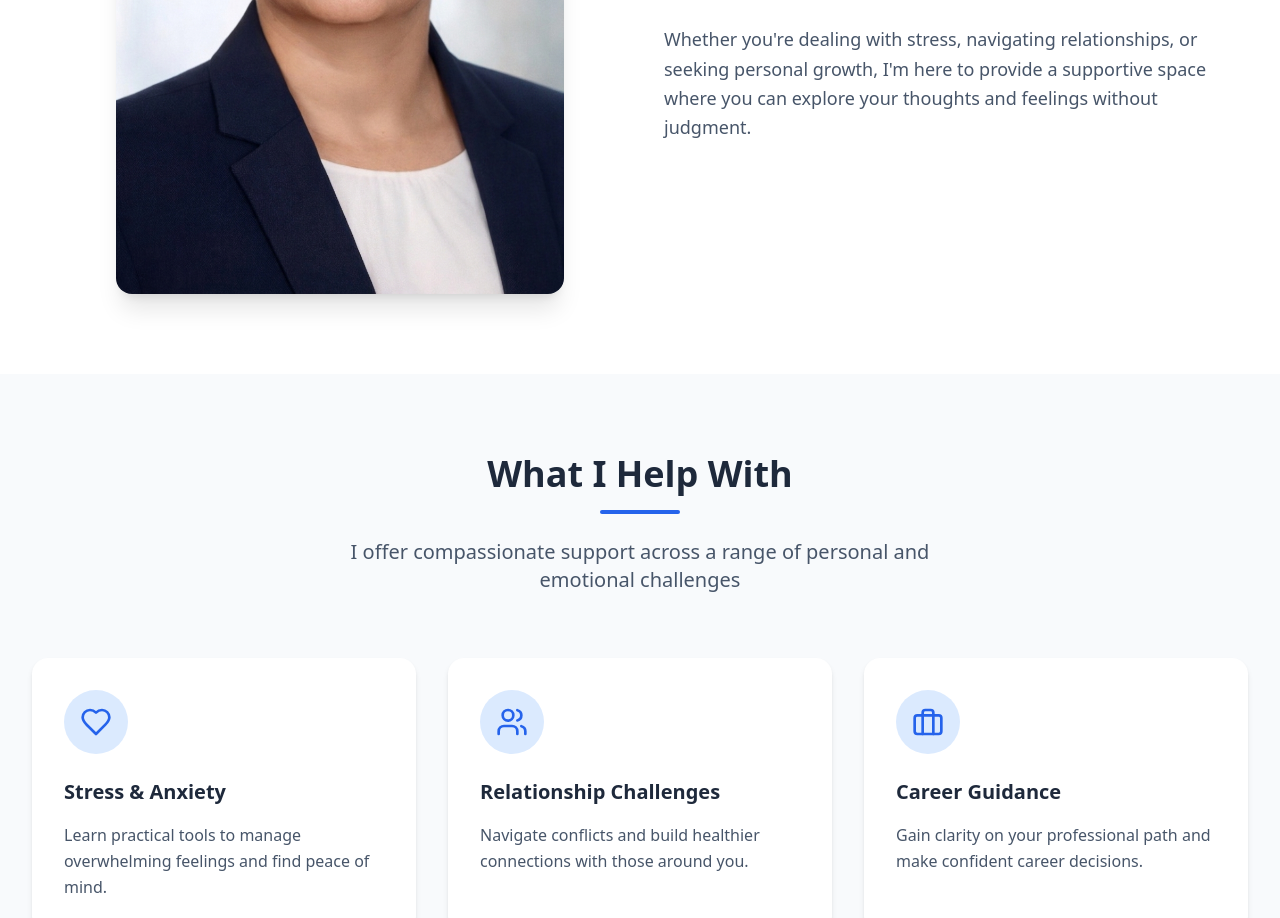
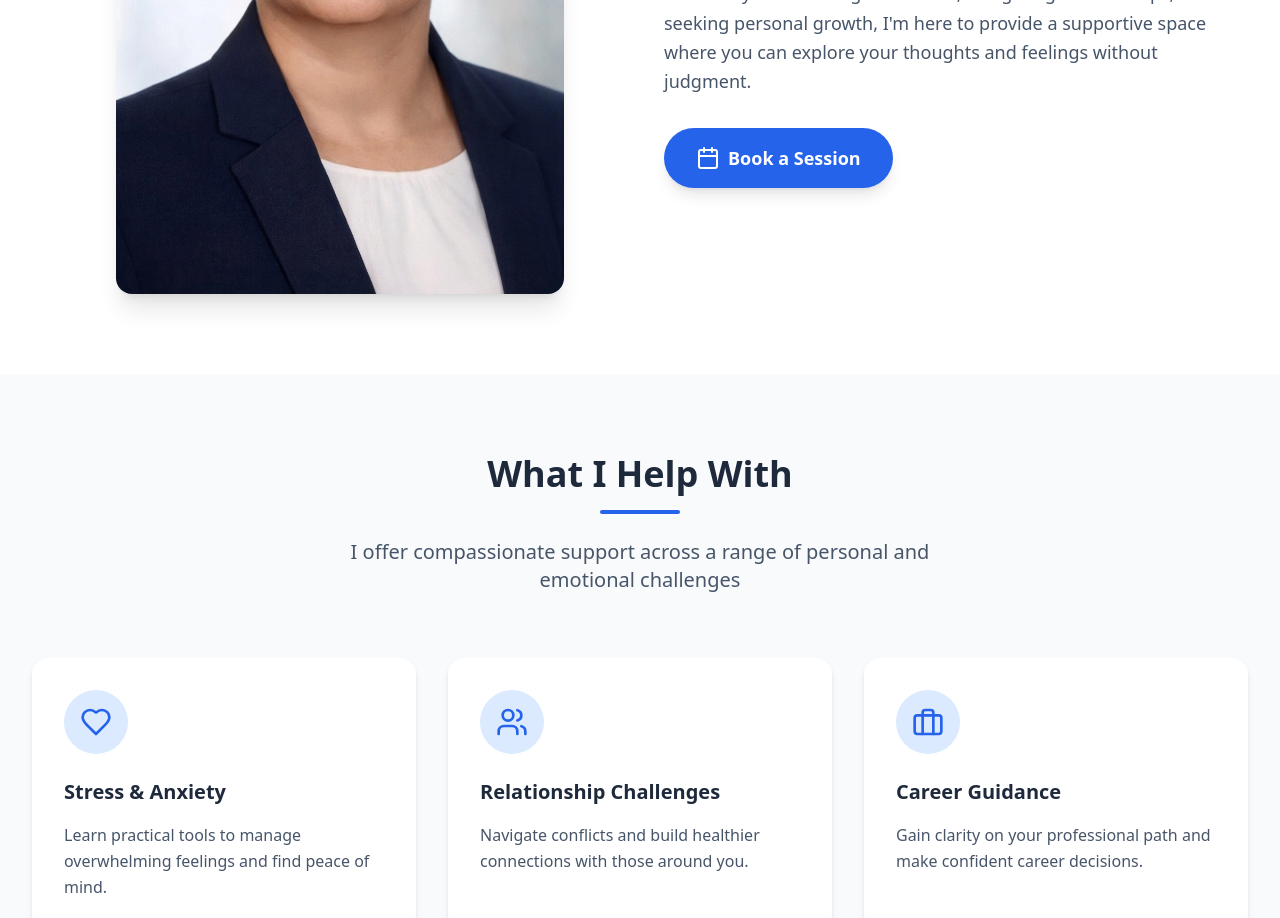
Before and after one commit to mnpixelslab/mindbridgecounselling, a React (Vite) app: page / in a window 1280 px wide. Shown: the part 1140-2058 px from the top of the page. Built offline with nearby package versions, Linux system fonts and the light colour scheme.

Commit message:
Updated About.tsx

```diff
--- a/src/components/About.tsx
+++ b/src/components/About.tsx
@@ -1,8 +1,14 @@
+import { Calendar } from 'lucide-react';
+
 interface AboutProps {
   profileImage: string;
 }
 
 export default function About({ profileImage }: AboutProps) {
+  const handleBooking = () => {
+    window.open('https://calendly.com/mindbridgecounselling', '_blank');
+  };
+
   return (
     <section id="about" className="py-20 px-4 sm:px-6 lg:px-8 bg-white">
       <div className="max-w-6xl mx-auto">
@@ -26,18 +32,29 @@ export default function About({ profileImage }: AboutProps) {
 
           <div className="flex-1">
             <h1
-                id="about-heading"
-                className="font-display text-3xl md:text-4xl lg:text-5xl text-foreground mb-4 leading-tight">
+              id="about-heading"
+              className="font-display text-3xl md:text-4xl lg:text-5xl text-foreground mb-4 leading-tight"
+            >
+              A counsellor who truly{' '}
+              <span className="italic text-primary">listens.</span>
+            </h1>
 
-                A counsellor who truly{' '}
-                <span className="italic text-primary">listens.</span>
-              </h1>
             <p className="text-lg text-slate-600 leading-relaxed mb-6">
-                           Hi, I'm <span className="font-semibold text-slate-800">Manreet</span>, a counsellor dedicated to helping individuals overcome personal and emotional challenges. My approach is empathetic, practical, and focused on helping you move forward with clarity and confidence.
+              Hi, I'm <span className="font-semibold text-slate-800">Manreet</span>, a counsellor dedicated to helping individuals overcome personal and emotional challenges. My approach is empathetic, practical, and focused on helping you move forward with clarity and confidence.
             </p>
+
             <p className="text-lg text-slate-600 leading-relaxed">
               Whether you're dealing with stress, navigating relationships, or seeking personal growth, I'm here to provide a supportive space where you can explore your thoughts and feelings without judgment.
-                          </p>
+            </p>
+
+            {/* Book Session Button */}
+            <button
+              onClick={handleBooking}
+              className="mt-8 inline-flex items-center gap-2 bg-blue-600 hover:bg-blue-700 text-white px-8 py-4 rounded-full text-lg font-semibold transition-all duration-200 shadow-lg hover:shadow-xl transform hover:-translate-y-0.5"
+            >
+              <Calendar size={24} />
+              Book a Session
+            </button>
           </div>
         </div>
       </div>
```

_ _ _ _

[Exercise objective]
Tell how many lines in the entries contain the string "listens". Give the number and nothing more.

[Output of the task]
2